ASSIGNMENT: Where in the listing does the string "hidden" appear? Copy every line that holds it.

PROVIDED DATA:
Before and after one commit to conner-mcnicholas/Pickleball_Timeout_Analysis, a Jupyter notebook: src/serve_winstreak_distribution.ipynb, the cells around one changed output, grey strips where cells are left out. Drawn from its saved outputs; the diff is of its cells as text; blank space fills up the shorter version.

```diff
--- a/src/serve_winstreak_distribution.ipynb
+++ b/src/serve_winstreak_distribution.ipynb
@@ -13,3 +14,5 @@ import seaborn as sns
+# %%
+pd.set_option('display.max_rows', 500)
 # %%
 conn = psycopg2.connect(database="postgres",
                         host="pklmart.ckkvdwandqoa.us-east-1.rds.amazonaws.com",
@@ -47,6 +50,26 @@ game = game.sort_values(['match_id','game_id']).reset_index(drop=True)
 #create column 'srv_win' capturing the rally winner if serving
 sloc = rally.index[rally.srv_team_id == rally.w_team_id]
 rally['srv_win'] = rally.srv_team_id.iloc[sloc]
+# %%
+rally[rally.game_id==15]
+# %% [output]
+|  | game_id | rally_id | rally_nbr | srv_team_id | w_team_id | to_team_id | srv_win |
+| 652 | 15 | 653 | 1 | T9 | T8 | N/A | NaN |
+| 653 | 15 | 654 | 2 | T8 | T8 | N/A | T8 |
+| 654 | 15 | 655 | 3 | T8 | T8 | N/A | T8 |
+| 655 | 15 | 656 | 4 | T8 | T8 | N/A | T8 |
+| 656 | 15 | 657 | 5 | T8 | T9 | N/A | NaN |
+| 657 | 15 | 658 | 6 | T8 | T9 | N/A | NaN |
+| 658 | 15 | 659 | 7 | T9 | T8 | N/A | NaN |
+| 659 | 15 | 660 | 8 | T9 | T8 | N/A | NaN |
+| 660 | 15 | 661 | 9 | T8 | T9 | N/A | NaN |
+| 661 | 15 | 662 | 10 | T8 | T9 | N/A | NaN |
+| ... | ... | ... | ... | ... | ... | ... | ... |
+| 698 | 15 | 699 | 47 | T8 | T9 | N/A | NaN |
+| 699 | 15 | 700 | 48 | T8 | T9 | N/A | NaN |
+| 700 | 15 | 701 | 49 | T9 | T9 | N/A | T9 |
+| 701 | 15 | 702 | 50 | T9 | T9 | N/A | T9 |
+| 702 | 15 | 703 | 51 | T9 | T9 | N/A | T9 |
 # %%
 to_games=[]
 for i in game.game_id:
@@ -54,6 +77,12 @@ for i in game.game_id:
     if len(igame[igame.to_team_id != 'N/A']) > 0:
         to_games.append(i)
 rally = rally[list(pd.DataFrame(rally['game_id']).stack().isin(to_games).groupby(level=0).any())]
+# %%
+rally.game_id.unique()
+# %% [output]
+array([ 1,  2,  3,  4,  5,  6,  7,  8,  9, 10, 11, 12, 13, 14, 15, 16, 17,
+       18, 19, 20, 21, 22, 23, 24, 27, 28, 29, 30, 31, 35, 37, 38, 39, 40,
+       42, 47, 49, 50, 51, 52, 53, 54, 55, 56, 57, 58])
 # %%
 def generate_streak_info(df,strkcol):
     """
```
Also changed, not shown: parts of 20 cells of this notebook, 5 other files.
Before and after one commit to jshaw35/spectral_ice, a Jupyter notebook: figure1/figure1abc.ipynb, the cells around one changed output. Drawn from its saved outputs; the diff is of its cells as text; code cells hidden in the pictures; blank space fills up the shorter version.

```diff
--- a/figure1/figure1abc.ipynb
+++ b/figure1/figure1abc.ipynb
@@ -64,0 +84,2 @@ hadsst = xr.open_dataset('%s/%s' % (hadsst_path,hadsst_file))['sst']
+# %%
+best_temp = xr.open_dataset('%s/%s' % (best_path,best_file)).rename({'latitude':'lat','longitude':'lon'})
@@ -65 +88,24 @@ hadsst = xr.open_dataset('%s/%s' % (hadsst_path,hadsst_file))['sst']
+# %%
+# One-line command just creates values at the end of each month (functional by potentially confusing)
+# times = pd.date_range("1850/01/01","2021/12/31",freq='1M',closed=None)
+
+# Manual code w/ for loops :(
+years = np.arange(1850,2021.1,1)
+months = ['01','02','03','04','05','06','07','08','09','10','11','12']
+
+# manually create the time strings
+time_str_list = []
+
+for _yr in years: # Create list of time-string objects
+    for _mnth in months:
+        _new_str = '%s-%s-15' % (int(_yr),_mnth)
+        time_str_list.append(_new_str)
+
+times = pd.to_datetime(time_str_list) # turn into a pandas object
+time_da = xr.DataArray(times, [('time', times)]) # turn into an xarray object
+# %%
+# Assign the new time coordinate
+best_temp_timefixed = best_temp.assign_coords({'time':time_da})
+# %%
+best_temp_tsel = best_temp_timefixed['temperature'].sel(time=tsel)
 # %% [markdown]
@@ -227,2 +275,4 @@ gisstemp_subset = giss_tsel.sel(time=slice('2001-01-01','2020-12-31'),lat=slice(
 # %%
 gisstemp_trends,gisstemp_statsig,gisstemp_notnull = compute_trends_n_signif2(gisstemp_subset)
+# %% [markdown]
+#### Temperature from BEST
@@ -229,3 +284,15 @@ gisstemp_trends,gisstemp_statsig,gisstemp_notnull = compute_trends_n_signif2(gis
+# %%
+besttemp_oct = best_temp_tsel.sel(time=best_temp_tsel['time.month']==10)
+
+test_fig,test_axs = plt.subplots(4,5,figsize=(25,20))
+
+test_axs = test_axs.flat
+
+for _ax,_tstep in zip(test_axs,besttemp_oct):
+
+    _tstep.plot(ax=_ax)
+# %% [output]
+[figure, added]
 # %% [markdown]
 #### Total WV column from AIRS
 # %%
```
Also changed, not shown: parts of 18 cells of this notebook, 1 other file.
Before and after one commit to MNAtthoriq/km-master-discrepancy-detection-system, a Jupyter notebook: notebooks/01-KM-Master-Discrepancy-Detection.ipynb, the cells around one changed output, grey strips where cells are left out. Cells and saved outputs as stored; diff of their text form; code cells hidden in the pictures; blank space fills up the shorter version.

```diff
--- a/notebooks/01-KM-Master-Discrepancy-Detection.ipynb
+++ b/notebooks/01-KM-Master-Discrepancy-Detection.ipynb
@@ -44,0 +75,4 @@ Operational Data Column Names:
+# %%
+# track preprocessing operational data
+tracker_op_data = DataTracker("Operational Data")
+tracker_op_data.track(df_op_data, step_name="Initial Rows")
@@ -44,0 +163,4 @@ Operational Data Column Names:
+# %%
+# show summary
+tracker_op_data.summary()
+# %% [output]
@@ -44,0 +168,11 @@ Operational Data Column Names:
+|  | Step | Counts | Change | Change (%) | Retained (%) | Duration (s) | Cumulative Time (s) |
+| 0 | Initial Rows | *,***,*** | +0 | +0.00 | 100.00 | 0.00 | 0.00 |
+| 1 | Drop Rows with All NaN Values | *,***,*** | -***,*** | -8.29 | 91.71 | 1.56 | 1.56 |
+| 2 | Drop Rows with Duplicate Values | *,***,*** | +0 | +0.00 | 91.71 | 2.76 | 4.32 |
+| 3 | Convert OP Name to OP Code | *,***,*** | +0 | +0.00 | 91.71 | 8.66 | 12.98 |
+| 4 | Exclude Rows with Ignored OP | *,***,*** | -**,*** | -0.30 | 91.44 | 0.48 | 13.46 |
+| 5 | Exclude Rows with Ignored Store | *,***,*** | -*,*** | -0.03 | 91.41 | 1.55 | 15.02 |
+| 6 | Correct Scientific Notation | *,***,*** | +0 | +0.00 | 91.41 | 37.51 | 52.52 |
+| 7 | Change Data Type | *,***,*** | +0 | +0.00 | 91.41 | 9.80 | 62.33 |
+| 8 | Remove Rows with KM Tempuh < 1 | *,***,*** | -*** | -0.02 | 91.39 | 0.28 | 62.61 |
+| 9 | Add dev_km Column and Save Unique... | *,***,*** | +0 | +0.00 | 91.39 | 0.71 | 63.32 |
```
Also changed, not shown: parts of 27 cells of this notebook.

EXERCISE ANSWER:
Before and after one commit to jshaw35/spectral_ice, a Jupyter notebook: figure1/figure1abc.ipynb, the cells around one changed output. Drawn from its saved outputs; the diff is of its cells as text; code cells hidden in the pictures; blank space fills up the shorter version.
Before and after one commit to MNAtthoriq/km-master-discrepancy-detection-system, a Jupyter notebook: notebooks/01-KM-Master-Discrepancy-Detection.ipynb, the cells around one changed output, grey strips where cells are left out. Cells and saved outputs as stored; diff of their text form; code cells hidden in the pictures; blank space fills up the shorter version.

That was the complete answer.